── EXERCISE MATERIAL ──

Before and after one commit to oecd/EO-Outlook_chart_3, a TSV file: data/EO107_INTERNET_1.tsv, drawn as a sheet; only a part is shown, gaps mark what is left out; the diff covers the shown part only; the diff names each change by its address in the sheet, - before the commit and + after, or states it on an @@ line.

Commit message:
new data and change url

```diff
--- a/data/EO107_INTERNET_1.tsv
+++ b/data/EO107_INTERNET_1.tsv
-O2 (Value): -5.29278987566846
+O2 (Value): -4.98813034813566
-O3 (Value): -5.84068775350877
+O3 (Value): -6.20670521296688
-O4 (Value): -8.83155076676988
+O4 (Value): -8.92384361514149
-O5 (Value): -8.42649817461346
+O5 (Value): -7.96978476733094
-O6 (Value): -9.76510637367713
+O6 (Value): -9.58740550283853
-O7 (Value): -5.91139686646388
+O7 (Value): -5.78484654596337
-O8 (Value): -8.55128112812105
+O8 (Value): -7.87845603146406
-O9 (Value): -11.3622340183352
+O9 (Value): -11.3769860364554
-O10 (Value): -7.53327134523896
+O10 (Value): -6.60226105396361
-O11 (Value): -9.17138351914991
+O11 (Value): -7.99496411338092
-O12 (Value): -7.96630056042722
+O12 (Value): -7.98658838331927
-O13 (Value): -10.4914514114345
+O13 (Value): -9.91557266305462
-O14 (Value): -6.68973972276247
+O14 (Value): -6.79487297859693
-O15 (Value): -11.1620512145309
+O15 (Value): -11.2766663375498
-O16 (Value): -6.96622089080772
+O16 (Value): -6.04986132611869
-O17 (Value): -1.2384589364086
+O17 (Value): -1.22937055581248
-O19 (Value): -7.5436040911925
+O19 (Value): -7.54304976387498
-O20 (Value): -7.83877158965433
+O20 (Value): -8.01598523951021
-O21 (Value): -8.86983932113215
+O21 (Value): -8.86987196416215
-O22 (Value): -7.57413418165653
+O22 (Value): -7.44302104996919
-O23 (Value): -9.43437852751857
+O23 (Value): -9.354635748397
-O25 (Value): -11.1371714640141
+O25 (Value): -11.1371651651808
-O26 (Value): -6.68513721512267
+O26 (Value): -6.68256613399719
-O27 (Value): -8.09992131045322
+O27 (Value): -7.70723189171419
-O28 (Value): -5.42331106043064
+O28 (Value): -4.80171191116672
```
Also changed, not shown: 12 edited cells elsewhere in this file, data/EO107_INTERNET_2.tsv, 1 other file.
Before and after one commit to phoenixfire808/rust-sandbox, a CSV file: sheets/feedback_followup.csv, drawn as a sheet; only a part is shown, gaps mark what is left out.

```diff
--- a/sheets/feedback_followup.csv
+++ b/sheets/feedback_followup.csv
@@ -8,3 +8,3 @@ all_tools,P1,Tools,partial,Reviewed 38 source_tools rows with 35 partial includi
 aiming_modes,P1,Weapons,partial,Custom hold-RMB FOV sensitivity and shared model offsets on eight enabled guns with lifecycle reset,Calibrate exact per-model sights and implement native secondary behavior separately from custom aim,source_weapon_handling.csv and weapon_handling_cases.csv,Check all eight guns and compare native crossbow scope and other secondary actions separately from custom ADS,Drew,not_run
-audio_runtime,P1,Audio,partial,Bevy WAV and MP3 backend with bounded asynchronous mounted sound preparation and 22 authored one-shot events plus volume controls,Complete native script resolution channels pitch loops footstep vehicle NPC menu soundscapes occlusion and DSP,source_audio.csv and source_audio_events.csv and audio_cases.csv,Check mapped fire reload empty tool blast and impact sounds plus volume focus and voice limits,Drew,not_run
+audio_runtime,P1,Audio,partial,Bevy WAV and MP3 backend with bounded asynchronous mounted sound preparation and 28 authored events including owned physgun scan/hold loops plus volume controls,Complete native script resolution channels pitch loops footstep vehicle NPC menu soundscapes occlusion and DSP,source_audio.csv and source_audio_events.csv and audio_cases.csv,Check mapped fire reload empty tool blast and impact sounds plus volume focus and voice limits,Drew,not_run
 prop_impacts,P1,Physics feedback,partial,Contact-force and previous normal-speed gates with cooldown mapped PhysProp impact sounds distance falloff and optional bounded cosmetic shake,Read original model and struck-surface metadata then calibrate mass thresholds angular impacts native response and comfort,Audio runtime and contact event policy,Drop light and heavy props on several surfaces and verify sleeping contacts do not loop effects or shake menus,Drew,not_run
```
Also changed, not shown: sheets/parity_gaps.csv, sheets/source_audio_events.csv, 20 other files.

───

◆ PROBLEM DESCRIPTION:
Your answer should consist of every record, restated exactly.

◆ ANSWER TO THIS EXERCISE:
Before and after one commit to oecd/EO-Outlook_chart_3, a TSV file: data/EO107_INTERNET_1.tsv, drawn as a sheet; only a part is shown, gaps mark what is left out; the diff covers the shown part only; the diff names each change by its address in the sheet, - before the commit and + after, or states it on an @@ line.

Commit message:
new data and change url

```diff
--- a/data/EO107_INTERNET_1.tsv
+++ b/data/EO107_INTERNET_1.tsv
-O2 (Value): -5.29278987566846
+O2 (Value): -4.98813034813566
-O3 (Value): -5.84068775350877
+O3 (Value): -6.20670521296688
-O4 (Value): -8.83155076676988
+O4 (Value): -8.92384361514149
-O5 (Value): -8.42649817461346
+O5 (Value): -7.96978476733094
-O6 (Value): -9.76510637367713
+O6 (Value): -9.58740550283853
-O7 (Value): -5.91139686646388
+O7 (Value): -5.78484654596337
-O8 (Value): -8.55128112812105
+O8 (Value): -7.87845603146406
-O9 (Value): -11.3622340183352
+O9 (Value): -11.3769860364554
-O10 (Value): -7.53327134523896
+O10 (Value): -6.60226105396361
-O11 (Value): -9.17138351914991
+O11 (Value): -7.99496411338092
-O12 (Value): -7.96630056042722
+O12 (Value): -7.98658838331927
-O13 (Value): -10.4914514114345
+O13 (Value): -9.91557266305462
-O14 (Value): -6.68973972276247
+O14 (Value): -6.79487297859693
-O15 (Value): -11.1620512145309
+O15 (Value): -11.2766663375498
-O16 (Value): -6.96622089080772
+O16 (Value): -6.04986132611869
-O17 (Value): -1.2384589364086
+O17 (Value): -1.22937055581248
-O19 (Value): -7.5436040911925
+O19 (Value): -7.54304976387498
-O20 (Value): -7.83877158965433
+O20 (Value): -8.01598523951021
-O21 (Value): -8.86983932113215
+O21 (Value): -8.86987196416215
-O22 (Value): -7.57413418165653
+O22 (Value): -7.44302104996919
-O23 (Value): -9.43437852751857
+O23 (Value): -9.354635748397
-O25 (Value): -11.1371714640141
+O25 (Value): -11.1371651651808
-O26 (Value): -6.68513721512267
+O26 (Value): -6.68256613399719
-O27 (Value): -8.09992131045322
+O27 (Value): -7.70723189171419
-O28 (Value): -5.42331106043064
+O28 (Value): -4.80171191116672
```
Also changed, not shown: 12 edited cells elsewhere in this file, data/EO107_INTERNET_2.tsv, 1 other file.
Before and after one commit to phoenixfire808/rust-sandbox, a CSV file: sheets/feedback_followup.csv, drawn as a sheet; only a part is shown, gaps mark what is left out.

```diff
--- a/sheets/feedback_followup.csv
+++ b/sheets/feedback_followup.csv
@@ -8,3 +8,3 @@ all_tools,P1,Tools,partial,Reviewed 38 source_tools rows with 35 partial includi
 aiming_modes,P1,Weapons,partial,Custom hold-RMB FOV sensitivity and shared model offsets on eight enabled guns with lifecycle reset,Calibrate exact per-model sights and implement native secondary behavior separately from custom aim,source_weapon_handling.csv and weapon_handling_cases.csv,Check all eight guns and compare native crossbow scope and other secondary actions separately from custom ADS,Drew,not_run
-audio_runtime,P1,Audio,partial,Bevy WAV and MP3 backend with bounded asynchronous mounted sound preparation and 22 authored one-shot events plus volume controls,Complete native script resolution channels pitch loops footstep vehicle NPC menu soundscapes occlusion and DSP,source_audio.csv and source_audio_events.csv and audio_cases.csv,Check mapped fire reload empty tool blast and impact sounds plus volume focus and voice limits,Drew,not_run
+audio_runtime,P1,Audio,partial,Bevy WAV and MP3 backend with bounded asynchronous mounted sound preparation and 28 authored events including owned physgun scan/hold loops plus volume controls,Complete native script resolution channels pitch loops footstep vehicle NPC menu soundscapes occlusion and DSP,source_audio.csv and source_audio_events.csv and audio_cases.csv,Check mapped fire reload empty tool blast and impact sounds plus volume focus and voice limits,Drew,not_run
 prop_impacts,P1,Physics feedback,partial,Contact-force and previous normal-speed gates with cooldown mapped PhysProp impact sounds distance falloff and optional bounded cosmetic shake,Read original model and struck-surface metadata then calibrate mass thresholds angular impacts native response and comfort,Audio runtime and contact event policy,Drop light and heavy props on several surfaces and verify sleeping contacts do not loop effects or shake menus,Drew,not_run
```
Also changed, not shown: sheets/parity_gaps.csv, sheets/source_audio_events.csv, 20 other files.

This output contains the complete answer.